I think I finally understand that I am in the sticks. For real, not for joking.
Recently, there’s been a small kerfluffle regarding a SMOF zone sign at LoneStar 3 that seemed to some members of the con to want to keep regular fans out of a business meeting. Another us versus them moment. And Jim Hines got caught in the cross hairs of that. And I am sure that it was a moment of indecisiveness for some, like my friend Kathryn Sullivan.
I think that conventions are highly charged atmospheres right now, and we do want to watch how welcome we make people, given a lot of the conversation regarding exclusivity. But I have a confession to make. In Iowa, I might be Papa Smof. Well, Mama SMOF, but you get the idea.

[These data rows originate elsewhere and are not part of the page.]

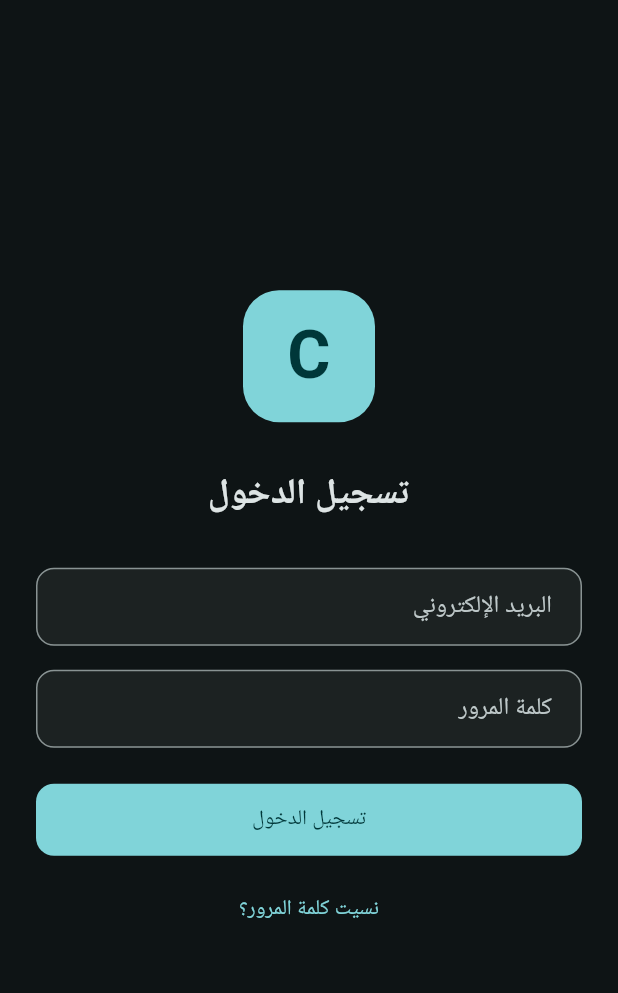
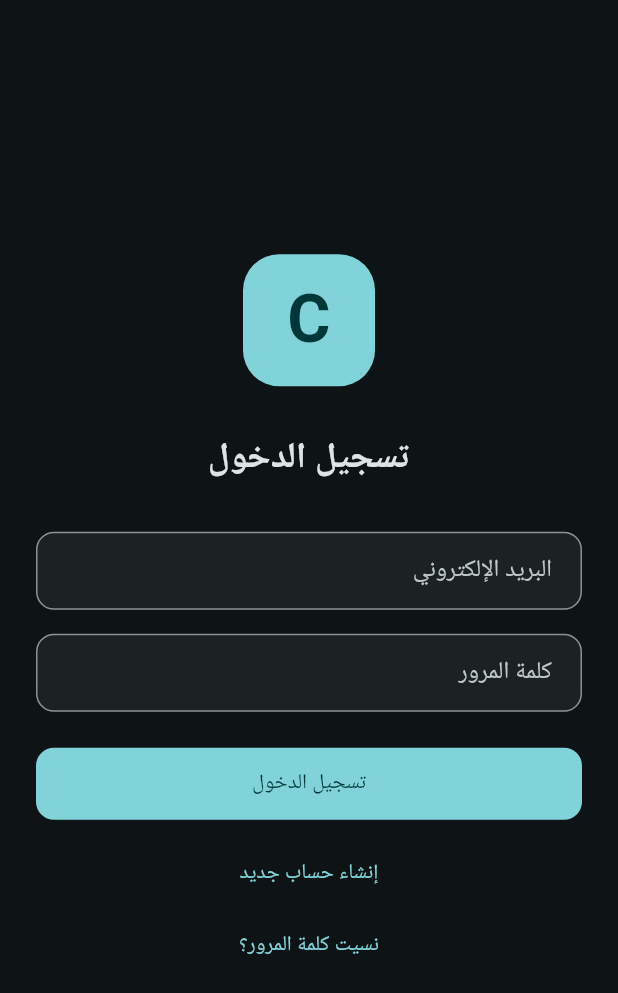
Before and after one commit to kosairouabhi19-pixel/compflow-test, a Flutter app: the screen it shows after launch, on a phone screen of 412 x 824 dp. Shown: the top 993 px of the screen. Run offline on Flutter 3.47's test engine with Material 3 defaults, Android fonts, the phone set to English and light mode, and no system bars; our stand-ins replace cloud_firestore, connectivity_plus, drift, equatable, firebase_auth, firebase_core and 3 more; accounts and stored records are empty; generated files the repository leaves out were written again.

Commit message:
Add registration link to login page

```diff
--- a/lib/features/auth/pages/login_page.dart
+++ b/lib/features/auth/pages/login_page.dart
@@ -1,5 +1,6 @@
 import 'package:flutter/material.dart';
 import 'package:flutter_riverpod/flutter_riverpod.dart';
+import 'package:go_router/go_router.dart';
 
 import '../../../l10n/app_localizations.dart';
 
@@ -8,7 +9,6 @@ import '../providers/auth_state.dart';
 import '../widgets/auth_error_text.dart';
 import '../widgets/auth_submit_button.dart';
 import '../widgets/auth_text_field.dart';
-import 'package:go_router/go_router.dart';
 
 class LoginPage extends ConsumerStatefulWidget {
   const LoginPage({super.key});
@@ -123,6 +123,12 @@ class _LoginPageState extends ConsumerState<LoginPage> {
                     const SizedBox(height: 12),
                     TextButton(
                       onPressed: () {
+                        context.go('/register');
+                      },
+                      child: const Text('إنشاء حساب جديد'),
+                    ),
+                    TextButton(
+                      onPressed: () {
                         context.go('/forgot-password');
                       },
                       child: Text(l10n.authForgotPassword),
```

Mindbridge, the organization of which I am the board president, puts on three conventions a year: AnimeIowa, Icon, and Gamicon. We are NOT the only organization and the only cons in Iowa, but we’ve been doing this for a heck of a while. There are certain other SMOFS in our area who “man” convention committees, tirelessly work con suites, and so on. SMOF for us, around here, in the sticks, can mean at its worst definition: “sucker who does nothing but run cons every year” and at its best definition: “person who works hard to give us a good time and is willing to put in hours to do so.”
Is there a power side of SMOFing? Yes. Pretty much everyone does what I suggest for the cons and so forth. But with great power comes great responsibility, and we try not to use our power for evil. Except, perhaps when two other SMOFs are not treating each other respectfully, and I have to pull out the Evil Eye to get them to reconsider their actions. Hey, organizations are hard to manage.

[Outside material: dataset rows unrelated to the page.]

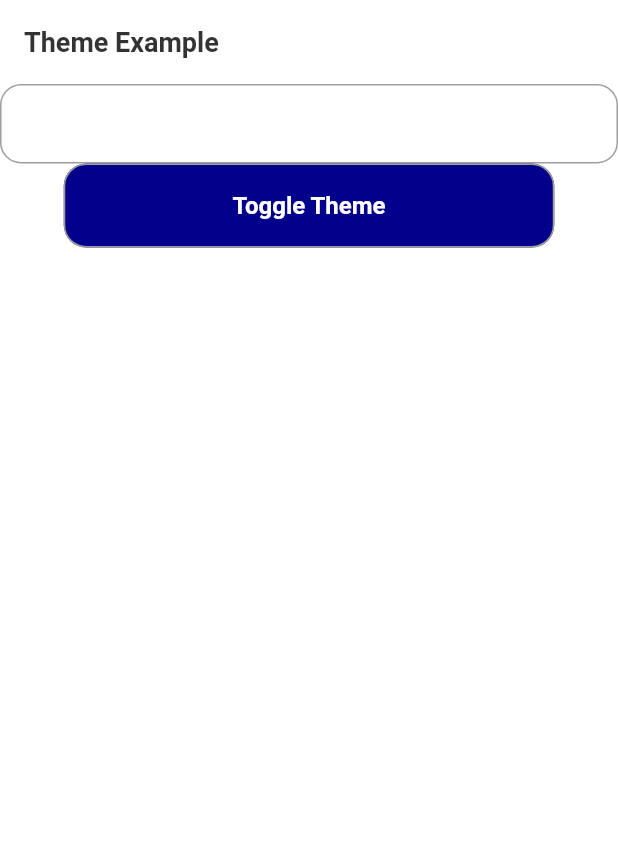
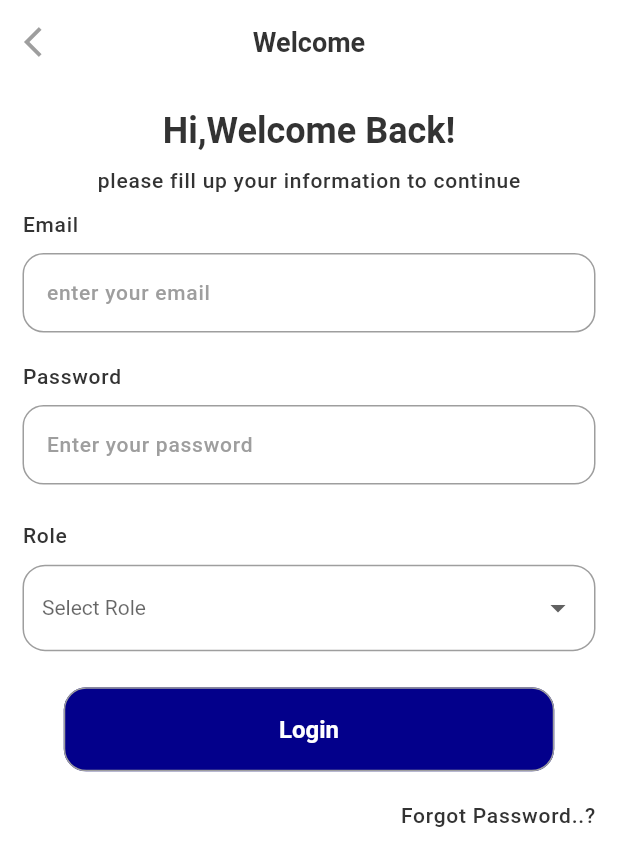
Before and after one commit to umerishaq123/Mdcat, a Flutter app: the screen it shows after launch, on a phone screen of 412 x 824 dp. Shown: the top 866 px of the screen. Run offline on Flutter 3.47's test engine with Material 3 defaults, Android fonts, the phone set to English and light mode, and no system bars; our stand-ins replace another_flushbar, bloc, equatable, flutter_bloc, fluttertoast.

Commit message:
login screen

```diff
--- a/lib/all_imports.dart
+++ b/lib/all_imports.dart
@@ -1,3 +1,7 @@
 export 'package:flutter/material.dart';
 export 'package:flutter_bloc/flutter_bloc.dart';
 export 'package:mdcat_kawiish/bloc/example.dart/counter_bloc.dart';
+export 'package:mdcat_kawiish/config/theme/theme.dart';
+export 'package:mdcat_kawiish/core/extesnions/example.dart';
+export 'package:mdcat_kawiish/core/gap_widget.dart';
+export 'package:mdcat_kawiish/core/utilis/utils.dart';
--- /dev/null
+++ b/lib/bloc/loginscreen/loginBloc.dart
@@ -0,0 +1,17 @@
+import 'package:mdcat_kawiish/all_imports.dart';
+import 'package:mdcat_kawiish/bloc/loginscreen/loginEvent.dart';
+import 'package:mdcat_kawiish/bloc/loginscreen/loginState.dart';
+
+class loginBloc extends Bloc<loginevent,LoginState>{
+loginBloc():super(LoginState()){
+  on<selectrole>(_selectrole);
+}
+void _selectrole(loginevent event,Emitter<LoginState> emit){
+
+  if (event is selectrole) {
+       emit(state.copyWith(selectrole: event.roles ));
+    }
+
+}
+
+}
--- /dev/null
+++ b/lib/bloc/loginscreen/loginEvent.dart
@@ -0,0 +1,15 @@
+import 'package:equatable/equatable.dart';
+
+abstract class loginevent extends Equatable {
+  loginevent();
+  @override
+  List<Object?> get props => [];
+}
+
+class selectrole extends loginevent {
+  final List<String> roles;
+  selectrole({required this.roles});
+
+  @override
+  List<Object?> get props => [roles];
+}
--- /dev/null
+++ b/lib/bloc/loginscreen/loginState.dart
@@ -0,0 +1,14 @@
+import 'package:equatable/equatable.dart';
+
+class LoginState extends Equatable{
+  List<String> selectrole;
+  LoginState( {this.selectrole=const []});
+
+  LoginState copyWith({List<String>? selectrole}){
+    return LoginState(selectrole: selectrole ?? this.selectrole);
+  }
+
+  @override
+  // TODO: implement props
+  List<Object?> get props => [selectrole];
+}
--- a/lib/config/routes/routes.dart
+++ b/lib/config/routes/routes.dart
@@ -3,12 +3,18 @@
 import 'package:flutter/material.dart';
 import 'package:mdcat_kawiish/config/routes/routes_name.dart';
 import 'package:mdcat_kawiish/config/routes/slide_transition_page.dart';
+import 'package:mdcat_kawiish/view/login/login_mobile.dart';
+import 'package:mdcat_kawiish/view/login/splash_screen.dart';
 
 class Routes {
   static Route<dynamic> generateRoute(RouteSettings settings) {
     switch (settings.name) {
       // case RoutesName.userSplash:
       //   return SlideTransitionPage(page: const SplashScreen());
+      case RoutesName.splashScreen:
+      return SlideTransitionPage(page: SplashScreen());
+      case RoutesName.loginScreen:
+      return SlideTransitionPage(page: const LoginMobile());
 
 
       default:
--- a/lib/config/routes/routes_name.dart
+++ b/lib/config/routes/routes_name.dart
@@ -1,4 +1,6 @@
 class RoutesName {
   // static const String userSplash = 'logopage';
+  static const String splashScreen='splash_screen';
+   static const String loginScreen='login_mobile';
 
 }
--- a/lib/config/theme/theme.dart
+++ b/lib/config/theme/theme.dart
@@ -86,7 +86,7 @@ class AppBarThemee {
   AppBarThemee._();
   static AppBarTheme lightAppBarTheme = const AppBarTheme(
       elevation: 0,
-      centerTitle: false,
+      centerTitle: true,
       backgroundColor: Colors.transparent,
       surfaceTintColor: Colors.transparent,
       iconTheme: IconThemeData(color: Themecolor.black, size: 24),
@@ -99,7 +99,7 @@ class AppBarThemee {
 
   static AppBarTheme darkAppBarTheme = const AppBarTheme(
       elevation: 0,
-      centerTitle: false,
+      centerTitle: true,
       backgroundColor: Colors.transparent,
       surfaceTintColor: Colors.transparent,
       iconTheme: IconThemeData(color: Themecolor.white, size: 24),
@@ -172,12 +172,13 @@ class Textformfieldtheme {
   Textformfieldtheme._();
   static InputDecorationTheme lightinputDecorationTheme = InputDecorationTheme(
     errorMaxLines: 3,
+
     suffixIconColor: Themecolor.grey,
     prefixIconColor: Themecolor.grey,
     labelStyle:
-        const TextStyle().copyWith(fontSize: 14, color: Themecolor.black),
+        const TextStyle().copyWith(fontSize: 14, color: Themecolor.grey),
     hintStyle:
-        const TextStyle().copyWith(fontSize: 14, color: Themecolor.black),
+        const TextStyle().copyWith(fontSize: 14, color: Themecolor.grey),
     errorStyle: const TextStyle().copyWith(fontStyle: FontStyle.normal),
     floatingLabelStyle: const TextStyle().copyWith(
         fontStyle: FontStyle.normal, color: Themecolor.black.withOpacity(0.8)),
@@ -228,10 +229,10 @@ class Textformfieldtheme {
 
 class Themetext {
   Themetext._();
-  static const double smallSize = 12.0;
-  static const double mediumeSize = 14.0;
-  static const double largeSize = 18.0;
-  static const double extraLargeSize = 24.0;
+  // static const double smallSize = 12.0;
+  // static const double mediumeSize = 14.0;
+  // static const double largeSize = 18.0;
+  // static const double extraLargeSize = 24.0;
 
   static TextTheme lightTextTheme = TextTheme(
     headlineLarge: const TextStyle().copyWith(
--- a/lib/core/extesnions/example.dart
+++ b/lib/core/extesnions/example.dart
@@ -1 +1,5 @@
-// mmm
+import 'package:mdcat_kawiish/all_imports.dart';
+
+extension TextStyleExtension on BuildContext {
+  TextTheme get textTheme => Theme.of(this).textTheme;
+}
--- a/lib/core/gap_widget.dart
+++ b/lib/core/gap_widget.dart
@@ -30,6 +30,6 @@ class GappedWidget extends StatelessWidget {
   }
 
   double _defaultGap(BuildContext context) {
-    return MediaQuery.of(context).size.width * 0.05; // 5% of screen width
+    return MediaQuery.of(context).size.width * 0.01; // 5% of screen width
   }
 }
--- a/lib/main.dart
+++ b/lib/main.dart
@@ -1,7 +1,11 @@
+import 'package:mdcat_kawiish/bloc/loginscreen/loginBloc.dart';
 import 'package:mdcat_kawiish/bloc/theme/theme_bloc.dart';
 import 'package:mdcat_kawiish/bloc/theme/theme_event.dart';
 import 'package:mdcat_kawiish/bloc/theme/theme_state.dart';
+import 'package:mdcat_kawiish/config/routes/routes.dart';
+import 'package:mdcat_kawiish/config/routes/routes_name.dart';
 import 'package:mdcat_kawiish/config/theme/theme.dart';
+import 'package:mdcat_kawiish/view/login/login_mobile.dart';
 
 import 'all_imports.dart';
 
@@ -18,43 +22,23 @@ class MyApp extends StatelessWidget {
       providers: [
         // create: (BuildContext context) => CounterBloc(),
         BlocProvider(create: (_) => ThemeBloc()),
+        // BlocProvider(create: (_)=>loginBloc()),
       ],
       child: BlocBuilder<ThemeBloc, ThemeState>(
         builder: (BuildContext context, state) {
           return MaterialApp(
+            debugShowCheckedModeBanner: false,
             theme:
                 state.isDarkOrLight ? AppTheme.lightTheme : AppTheme.darkTheme,
             darkTheme: AppTheme.darkTheme,
             title: 'Flutter Demo',
 
             // home: const MyWidget(),
-            home:  MyHomePage(),
+            initialRoute: RoutesName.splashScreen,
+      onGenerateRoute: Routes.generateRoute,
           );
         },
       ),
     );
   }
 }
-class MyHomePage extends StatelessWidget {
-  @override
-  Widget build(BuildContext context) {
-    return Scaffold(
-      appBar: AppBar(
-        title: Text('Theme Example'),
-      ),
-      body: Center(
-        child: Column(
-          children: [
-            TextFormField(),
-            ElevatedButton(
-              onPressed: () {
-                BlocProvider.of<ThemeBloc>(context).add(IsDarkOrLightMode());
-              },
-              child: Text('Toggle Theme'),
-            ),
-          ],
-        ),
-      ),
-    );
-  }
-}
--- /dev/null
+++ b/lib/view/login/login_mobile.dart
@@ -0,0 +1,170 @@
+import 'package:mdcat_kawiish/all_imports.dart';
+import 'package:mdcat_kawiish/bloc/loginscreen/loginBloc.dart';
+import 'package:mdcat_kawiish/bloc/loginscreen/loginEvent.dart';
+import 'package:mdcat_kawiish/bloc/loginscreen/loginState.dart';
+
+class LoginMobile extends StatefulWidget {
+  const LoginMobile({
+    Key? key,
+  }) : super(key: key);
+
+  @override
+  State<LoginMobile> createState() => _LoginMobileState();
+}
+
+class _LoginMobileState extends State<LoginMobile> {
+  final TextEditingController _emailController = TextEditingController();
+  final TextEditingController _passwordController = TextEditingController();
+  ValueNotifier _obscurePAsswordText = ValueNotifier(true);
+  late loginBloc _loginbloc;
+  @override
+  void initState(){
+    super.initState();
+    _loginbloc=loginBloc();
+  }
+
+  final _formKey = GlobalKey<FormState>();
+  String? _selectedRole;
+
+@override
+  Widget build(BuildContext context) {
+    final height = MediaQuery.of(context).size.height;
+    final width = MediaQuery.of(context).size.width;
+
+    return PopScope(
+        canPop:
+            true, // Initially allow pop (can be changed based on conditions)
+        onPopInvoked: (didPop) async {
+          // if (didPop) {
+          //   // User swiped back
+          //   final shouldExit = await showCloseConfirmationDialog(context);
+          //   if (shouldExit ?? false) {
+          //     exit(0); // Exit the app
+          //   }
+          // }
+        },
+        child: BlocProvider(create: (_)=>_loginbloc,
+        child: Scaffold(
+            // backgroundColor: AppConstantsColor.kcprimaryColor,
+            appBar: AppBar(
+              leading: IconButton(
+                onPressed: () {
+                  // showCloseConfirmationDialog(context);
+                },
+                icon: const Icon(Icons.arrow_back_ios),
+                color: Themecolor.grey,
+              ),
+              // forceMaterialTransparency: true,
+
+              title: const Text(
+                'Welcome',
+              ),
+            ),
+            body: SingleChildScrollView(
+              child: Padding(
+                padding: const EdgeInsets.all(15.0),
+                child: Column(
+                  mainAxisAlignment: MainAxisAlignment.start,
+                  crossAxisAlignment: CrossAxisAlignment.start,
+                  children: [
+                    Center(
+                        child: Text('Hi,Welcome Back!',
+                            style: context.textTheme.headlineMedium)),
+                    const GappedWidget(),
+                    Center(
+                        child: Text(
+                            'please fill up your information to continue',
+                            style: context.textTheme.bodyLarge)),
+                    const GappedWidget(),
+                    Text(
+                      'Email',
+                      style: context.textTheme.bodyLarge,
+                    ),
+                    const GappedWidget(),
+                    TextFormField(
+                      decoration: const InputDecoration(
+                        hintText: 'enter your email',
+                      ),
+                    ),
+                    const GappedWidget(
+                      topGap: 15,
+                    ),
+                    Text('Password', style: context.textTheme.bodyLarge),
+                    const GappedWidget(),
+                    TextFormField(
+                      decoration: const InputDecoration(
+                          hintText: 'Enter your password'),
+                    ),
+                    const GappedWidget(
+                      bottomGap: 20,
+                    ),
+                    Text('Role', style: context.textTheme.bodyLarge),
+                    const GappedWidget(),
+                    BlocBuilder<loginBloc, LoginState>(
+                      buildWhen: (current,previous)=>false,
+                      builder: (BuildContext context, state) {
+                        return Container(
+                          height: height * 0.07,
+                          padding: EdgeInsets.symmetric(horizontal: 12.0),
+                          decoration: BoxDecoration(
+                            border: Border.all(color: Themecolor.grey),
+                            borderRadius: BorderRadius.circular(15.0),
+                          ),
+                          child: DropdownButtonHideUnderline(
+                            child: DropdownButton<String>(
+                              style: TextStyle(color: Themecolor.grey),
+                              borderRadius: BorderRadius.circular(16),
+                              isExpanded: true,
+                              value:state.selectrole.isNotEmpty ? state.selectrole[0] : null,
+                              hint: Text('Select Role'),
+
+                              onChanged: (newValue) {
+                               context.read<loginBloc>().add(selectrole(roles: [newValue!]));
+                              },
+                              items: <String>['Academy', 'Teacher', 'Student']
+                                  .map((String value) {
+                                return DropdownMenuItem<String>(
+                                  value: value,
+                                  child: Text(value),
+                                );
+                              }).toList(),
+                            ),
+                          ),
+                        );
+                      },
+                    ),
+                    // SizedBox(height: 20),
+                    // Text('Selected Role: $_selectedRole'),
+                    GappedWidget(
+                      topGap: 20,
+                    ),
+                    Center(
+                        child: ElevatedButton(
+                            onPressed: () {
+                              Utils.dismissKeyboard(context);
+                            },
+                            child: const Text('Login'))),
+                    const GappedWidget(
+                      bottomGap: 15,
+                    ),
+                    Row(
+                      mainAxisAlignment: MainAxisAlignment.end,
+                      children: [
+                        Text('Forgot Password..?',
+                            style: context.textTheme.bodyLarge),
+                      ],
+                    )
+                  ],
+                ),
+              ),
+            )))
+ );
+  }
+
+  @override
+  void dispose() {
+    super.dispose();
+    _emailController.dispose();
+    _passwordController.dispose();
+  }
+}
```
Also changed, not shown: lib/core/responsive/responsive.dart (added, +36 -0 lines), lib/view/login/login_desktop.dart (added, +115 -0 lines), lib/view/login/login_screen.dart (added, +19 -0 lines), lib/view/login/splash_screen.dart (added, +31 -0 lines), lib/view/login/example_login.dart (added).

Our SMOFS have done a few good things. We fund charitable events as well as our conventions. We give out scholarships. We try to make it possible for other fans to have a good time three times a year.

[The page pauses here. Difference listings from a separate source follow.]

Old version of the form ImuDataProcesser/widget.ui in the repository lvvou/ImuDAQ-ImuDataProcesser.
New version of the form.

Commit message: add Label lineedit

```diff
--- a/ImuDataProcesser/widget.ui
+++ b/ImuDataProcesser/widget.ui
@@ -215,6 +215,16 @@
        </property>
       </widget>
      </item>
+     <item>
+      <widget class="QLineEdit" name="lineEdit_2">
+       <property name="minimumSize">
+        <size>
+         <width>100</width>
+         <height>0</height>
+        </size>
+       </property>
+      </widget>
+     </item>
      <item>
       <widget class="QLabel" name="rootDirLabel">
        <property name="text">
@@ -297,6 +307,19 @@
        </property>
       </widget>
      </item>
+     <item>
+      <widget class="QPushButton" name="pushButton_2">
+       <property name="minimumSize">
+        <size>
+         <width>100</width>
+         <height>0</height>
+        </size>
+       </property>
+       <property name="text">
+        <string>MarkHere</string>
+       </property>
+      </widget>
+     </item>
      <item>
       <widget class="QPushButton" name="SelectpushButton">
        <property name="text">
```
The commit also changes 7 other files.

But we never have a SMOF meeting. We call our meetings Mindbridge meetings. This week, we have a Mindbridge Board meeting, and that’s SMOF-y, but people can come if they have a need, or if they’re curious. In general, board meetings are pretty boring. Occasionally, there are grievances among members, and those meetings are closed while we plan for adjucation and discussion.
Then we have a general membership meeting where we keep folks abreast of events, convention votes, and equipment approvals, and have a bit of a social life. This week it’s geek food contest. Bryon and I will be making the graboid cups tomorrow.
All of these meetings are transparent, with notes placed on the Internet.
So, what am I saying? First of all, I gotta wrap this up because I am working on my manuscript today. Secondly, we know that a volunteer base is a valuable commodity, so we want as many Secret Masters of Fandom as possible in Mindbridge. All that means to us is nice people who want to make a good time happen. Heck, we’re not the Masons or the Scottish Rite Temple or something! We don’t even have a secret handshake.
The point is this: you can present something to be inclusive or exclusionary. We prefer inclusive. We didn’t call ourselves SMOFs first, but when people found out we were a board, we were labelled SMOFs. And you know, as long as no one presumes a package that comes with the word, we’re good, because I suspect the kind of SMOFS we are are not the kind who wouldn’t let anyone in to help. God, we need people to help us. Please help us.
So, just throwing that out there. Because semantically, when you get involved in making assumptions, it’s always a bad scene.